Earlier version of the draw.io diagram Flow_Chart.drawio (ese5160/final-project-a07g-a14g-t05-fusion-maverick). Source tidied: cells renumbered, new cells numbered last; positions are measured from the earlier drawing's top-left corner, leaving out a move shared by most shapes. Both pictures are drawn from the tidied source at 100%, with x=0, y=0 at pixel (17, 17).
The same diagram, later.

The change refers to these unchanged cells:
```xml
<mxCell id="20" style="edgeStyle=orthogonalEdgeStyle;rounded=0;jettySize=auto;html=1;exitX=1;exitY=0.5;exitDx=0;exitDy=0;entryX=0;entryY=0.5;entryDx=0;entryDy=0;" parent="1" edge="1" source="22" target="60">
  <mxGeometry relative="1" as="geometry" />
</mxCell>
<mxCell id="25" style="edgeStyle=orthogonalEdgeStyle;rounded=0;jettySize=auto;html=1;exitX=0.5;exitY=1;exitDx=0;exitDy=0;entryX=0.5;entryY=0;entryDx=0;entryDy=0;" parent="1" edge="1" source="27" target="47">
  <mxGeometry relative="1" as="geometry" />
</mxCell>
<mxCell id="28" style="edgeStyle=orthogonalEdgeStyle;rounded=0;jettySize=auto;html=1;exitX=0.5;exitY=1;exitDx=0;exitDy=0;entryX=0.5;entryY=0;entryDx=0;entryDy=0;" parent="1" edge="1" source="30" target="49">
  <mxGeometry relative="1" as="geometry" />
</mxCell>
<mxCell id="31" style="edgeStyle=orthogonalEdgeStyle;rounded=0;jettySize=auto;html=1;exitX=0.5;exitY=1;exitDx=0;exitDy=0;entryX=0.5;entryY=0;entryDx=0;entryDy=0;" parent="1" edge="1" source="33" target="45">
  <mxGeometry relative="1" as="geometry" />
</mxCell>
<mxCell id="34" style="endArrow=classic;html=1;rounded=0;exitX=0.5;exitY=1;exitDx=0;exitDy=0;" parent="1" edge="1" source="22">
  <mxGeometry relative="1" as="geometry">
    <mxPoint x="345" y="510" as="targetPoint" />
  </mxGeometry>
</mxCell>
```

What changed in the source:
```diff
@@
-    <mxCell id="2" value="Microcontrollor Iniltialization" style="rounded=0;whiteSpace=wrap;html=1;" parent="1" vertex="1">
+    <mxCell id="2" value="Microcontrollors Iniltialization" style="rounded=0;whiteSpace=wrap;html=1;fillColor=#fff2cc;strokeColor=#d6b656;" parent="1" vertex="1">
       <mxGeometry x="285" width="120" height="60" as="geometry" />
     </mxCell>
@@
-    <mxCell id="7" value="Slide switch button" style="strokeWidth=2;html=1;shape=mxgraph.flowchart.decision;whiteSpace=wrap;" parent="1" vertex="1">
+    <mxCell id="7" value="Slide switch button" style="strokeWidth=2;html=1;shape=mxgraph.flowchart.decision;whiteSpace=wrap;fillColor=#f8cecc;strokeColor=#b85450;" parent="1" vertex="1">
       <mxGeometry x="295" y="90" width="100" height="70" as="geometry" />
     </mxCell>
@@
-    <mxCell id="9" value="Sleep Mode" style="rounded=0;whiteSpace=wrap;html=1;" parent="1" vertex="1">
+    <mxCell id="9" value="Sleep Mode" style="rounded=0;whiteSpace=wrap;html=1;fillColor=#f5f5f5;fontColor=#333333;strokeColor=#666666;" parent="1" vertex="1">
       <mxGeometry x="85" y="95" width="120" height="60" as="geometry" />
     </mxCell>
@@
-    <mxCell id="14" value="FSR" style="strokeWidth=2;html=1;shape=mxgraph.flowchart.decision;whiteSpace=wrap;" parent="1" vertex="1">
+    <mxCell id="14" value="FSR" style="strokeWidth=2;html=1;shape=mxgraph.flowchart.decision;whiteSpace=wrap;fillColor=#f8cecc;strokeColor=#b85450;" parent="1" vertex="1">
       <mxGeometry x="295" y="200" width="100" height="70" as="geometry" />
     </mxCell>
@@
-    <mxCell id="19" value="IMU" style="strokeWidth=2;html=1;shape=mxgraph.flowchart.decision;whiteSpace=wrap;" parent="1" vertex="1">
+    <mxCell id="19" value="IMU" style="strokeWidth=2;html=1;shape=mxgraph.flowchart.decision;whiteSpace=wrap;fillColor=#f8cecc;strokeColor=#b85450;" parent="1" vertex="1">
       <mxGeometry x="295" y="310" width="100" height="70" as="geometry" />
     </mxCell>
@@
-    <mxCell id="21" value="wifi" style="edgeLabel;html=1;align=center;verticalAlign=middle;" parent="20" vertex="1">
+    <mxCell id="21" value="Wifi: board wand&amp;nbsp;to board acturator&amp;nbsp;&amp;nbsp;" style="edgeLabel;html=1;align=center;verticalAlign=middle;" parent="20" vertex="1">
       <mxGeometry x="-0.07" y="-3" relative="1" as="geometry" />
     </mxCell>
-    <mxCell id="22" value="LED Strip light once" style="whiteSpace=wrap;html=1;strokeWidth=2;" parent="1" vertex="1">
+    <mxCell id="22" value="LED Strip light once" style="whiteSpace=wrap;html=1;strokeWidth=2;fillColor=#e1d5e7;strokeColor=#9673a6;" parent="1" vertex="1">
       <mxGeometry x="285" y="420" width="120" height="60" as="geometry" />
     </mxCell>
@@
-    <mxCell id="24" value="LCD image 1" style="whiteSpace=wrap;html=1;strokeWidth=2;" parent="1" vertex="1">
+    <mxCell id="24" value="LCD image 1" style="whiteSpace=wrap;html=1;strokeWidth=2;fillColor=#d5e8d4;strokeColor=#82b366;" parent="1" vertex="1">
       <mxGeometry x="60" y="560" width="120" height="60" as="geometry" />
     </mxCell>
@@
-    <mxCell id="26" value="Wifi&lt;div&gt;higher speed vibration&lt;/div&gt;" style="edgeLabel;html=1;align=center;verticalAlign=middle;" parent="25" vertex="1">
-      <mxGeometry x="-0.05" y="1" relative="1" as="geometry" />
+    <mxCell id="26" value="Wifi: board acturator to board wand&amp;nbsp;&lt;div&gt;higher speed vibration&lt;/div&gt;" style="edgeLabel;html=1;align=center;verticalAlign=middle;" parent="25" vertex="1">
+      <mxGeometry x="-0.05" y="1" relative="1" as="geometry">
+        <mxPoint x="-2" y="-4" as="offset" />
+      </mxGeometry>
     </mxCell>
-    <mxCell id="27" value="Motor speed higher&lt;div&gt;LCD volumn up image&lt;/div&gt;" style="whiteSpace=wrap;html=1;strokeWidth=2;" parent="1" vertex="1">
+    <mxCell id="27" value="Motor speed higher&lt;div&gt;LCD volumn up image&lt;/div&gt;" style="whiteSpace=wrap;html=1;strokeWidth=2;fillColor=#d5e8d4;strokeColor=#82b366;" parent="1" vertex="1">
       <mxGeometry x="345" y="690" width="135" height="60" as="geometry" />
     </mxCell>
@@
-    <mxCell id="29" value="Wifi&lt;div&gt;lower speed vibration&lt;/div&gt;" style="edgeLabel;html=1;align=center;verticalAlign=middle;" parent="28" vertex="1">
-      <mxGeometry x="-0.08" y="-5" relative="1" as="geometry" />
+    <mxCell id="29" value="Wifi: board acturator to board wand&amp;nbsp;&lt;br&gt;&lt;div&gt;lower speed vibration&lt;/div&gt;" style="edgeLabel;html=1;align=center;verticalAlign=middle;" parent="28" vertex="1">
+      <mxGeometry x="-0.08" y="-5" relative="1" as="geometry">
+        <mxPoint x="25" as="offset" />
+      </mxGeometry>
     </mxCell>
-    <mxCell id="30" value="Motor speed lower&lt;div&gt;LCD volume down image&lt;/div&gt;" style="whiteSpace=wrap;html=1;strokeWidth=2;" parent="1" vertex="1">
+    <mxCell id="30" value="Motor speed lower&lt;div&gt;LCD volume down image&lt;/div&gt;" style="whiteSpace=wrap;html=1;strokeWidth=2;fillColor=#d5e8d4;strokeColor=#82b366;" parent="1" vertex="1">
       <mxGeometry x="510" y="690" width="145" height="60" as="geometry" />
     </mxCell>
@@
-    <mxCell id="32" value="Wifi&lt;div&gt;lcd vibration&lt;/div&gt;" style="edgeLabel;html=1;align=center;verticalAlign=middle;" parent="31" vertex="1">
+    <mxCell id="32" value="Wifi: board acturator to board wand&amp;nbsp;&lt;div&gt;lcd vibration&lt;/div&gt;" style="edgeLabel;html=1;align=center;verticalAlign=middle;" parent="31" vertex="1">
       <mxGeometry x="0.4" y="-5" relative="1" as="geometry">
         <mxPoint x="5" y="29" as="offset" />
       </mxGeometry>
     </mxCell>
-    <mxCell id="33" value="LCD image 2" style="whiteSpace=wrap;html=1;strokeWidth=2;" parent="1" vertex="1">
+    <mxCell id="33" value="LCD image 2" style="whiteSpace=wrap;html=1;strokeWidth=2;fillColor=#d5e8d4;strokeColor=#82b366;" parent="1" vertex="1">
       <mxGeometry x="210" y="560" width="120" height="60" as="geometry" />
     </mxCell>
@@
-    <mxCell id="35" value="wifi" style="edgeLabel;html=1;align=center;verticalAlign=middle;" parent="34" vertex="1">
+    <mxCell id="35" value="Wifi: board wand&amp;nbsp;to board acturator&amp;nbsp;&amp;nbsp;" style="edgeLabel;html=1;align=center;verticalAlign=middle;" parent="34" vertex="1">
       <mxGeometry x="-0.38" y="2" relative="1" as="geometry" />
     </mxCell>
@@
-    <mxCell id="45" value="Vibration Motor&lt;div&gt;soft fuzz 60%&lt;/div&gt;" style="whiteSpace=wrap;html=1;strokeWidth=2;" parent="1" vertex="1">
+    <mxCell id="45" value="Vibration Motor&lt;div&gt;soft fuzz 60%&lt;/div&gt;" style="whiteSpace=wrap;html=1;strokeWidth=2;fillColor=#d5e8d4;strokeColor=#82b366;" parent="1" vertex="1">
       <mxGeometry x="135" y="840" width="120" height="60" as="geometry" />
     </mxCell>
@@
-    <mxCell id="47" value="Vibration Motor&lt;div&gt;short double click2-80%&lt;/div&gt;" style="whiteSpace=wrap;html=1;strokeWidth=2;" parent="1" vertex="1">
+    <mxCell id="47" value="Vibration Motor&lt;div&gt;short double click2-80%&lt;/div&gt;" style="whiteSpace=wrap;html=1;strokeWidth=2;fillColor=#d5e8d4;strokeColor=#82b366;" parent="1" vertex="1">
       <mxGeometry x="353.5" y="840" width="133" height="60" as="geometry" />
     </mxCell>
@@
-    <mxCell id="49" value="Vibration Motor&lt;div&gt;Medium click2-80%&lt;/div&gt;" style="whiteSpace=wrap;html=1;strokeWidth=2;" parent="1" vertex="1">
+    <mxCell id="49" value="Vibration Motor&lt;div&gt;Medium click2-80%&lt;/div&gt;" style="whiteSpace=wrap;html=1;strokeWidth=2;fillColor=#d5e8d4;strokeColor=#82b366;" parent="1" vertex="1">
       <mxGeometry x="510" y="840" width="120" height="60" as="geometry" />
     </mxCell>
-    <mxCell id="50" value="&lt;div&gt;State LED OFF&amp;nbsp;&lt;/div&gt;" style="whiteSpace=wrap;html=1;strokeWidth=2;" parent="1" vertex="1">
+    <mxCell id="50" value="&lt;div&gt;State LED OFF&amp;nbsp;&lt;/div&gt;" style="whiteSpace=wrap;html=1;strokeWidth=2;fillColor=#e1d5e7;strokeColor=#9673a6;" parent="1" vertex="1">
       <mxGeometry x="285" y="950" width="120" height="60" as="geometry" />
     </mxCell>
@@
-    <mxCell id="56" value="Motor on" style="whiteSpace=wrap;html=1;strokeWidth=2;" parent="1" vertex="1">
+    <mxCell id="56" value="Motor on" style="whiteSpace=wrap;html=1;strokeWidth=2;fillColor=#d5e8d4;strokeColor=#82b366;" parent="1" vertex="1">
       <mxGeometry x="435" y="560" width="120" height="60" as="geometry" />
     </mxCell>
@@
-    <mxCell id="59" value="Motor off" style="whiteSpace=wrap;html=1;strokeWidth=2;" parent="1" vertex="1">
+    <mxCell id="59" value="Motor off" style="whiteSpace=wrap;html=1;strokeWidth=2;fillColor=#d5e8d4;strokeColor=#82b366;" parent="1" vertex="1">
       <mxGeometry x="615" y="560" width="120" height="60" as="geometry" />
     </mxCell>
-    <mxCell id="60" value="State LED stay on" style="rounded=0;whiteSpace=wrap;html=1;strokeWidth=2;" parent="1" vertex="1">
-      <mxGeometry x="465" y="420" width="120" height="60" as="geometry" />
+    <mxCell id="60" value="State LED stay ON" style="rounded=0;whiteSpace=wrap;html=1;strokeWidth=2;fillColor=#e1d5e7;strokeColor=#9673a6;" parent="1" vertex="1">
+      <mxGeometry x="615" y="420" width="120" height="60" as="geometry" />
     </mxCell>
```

_DIRECTIONS FOR THIS TASK:_ Determine the number of lines in the data above that hold "button", and reply with that number alone.

_TASK SOLUTION:_ 2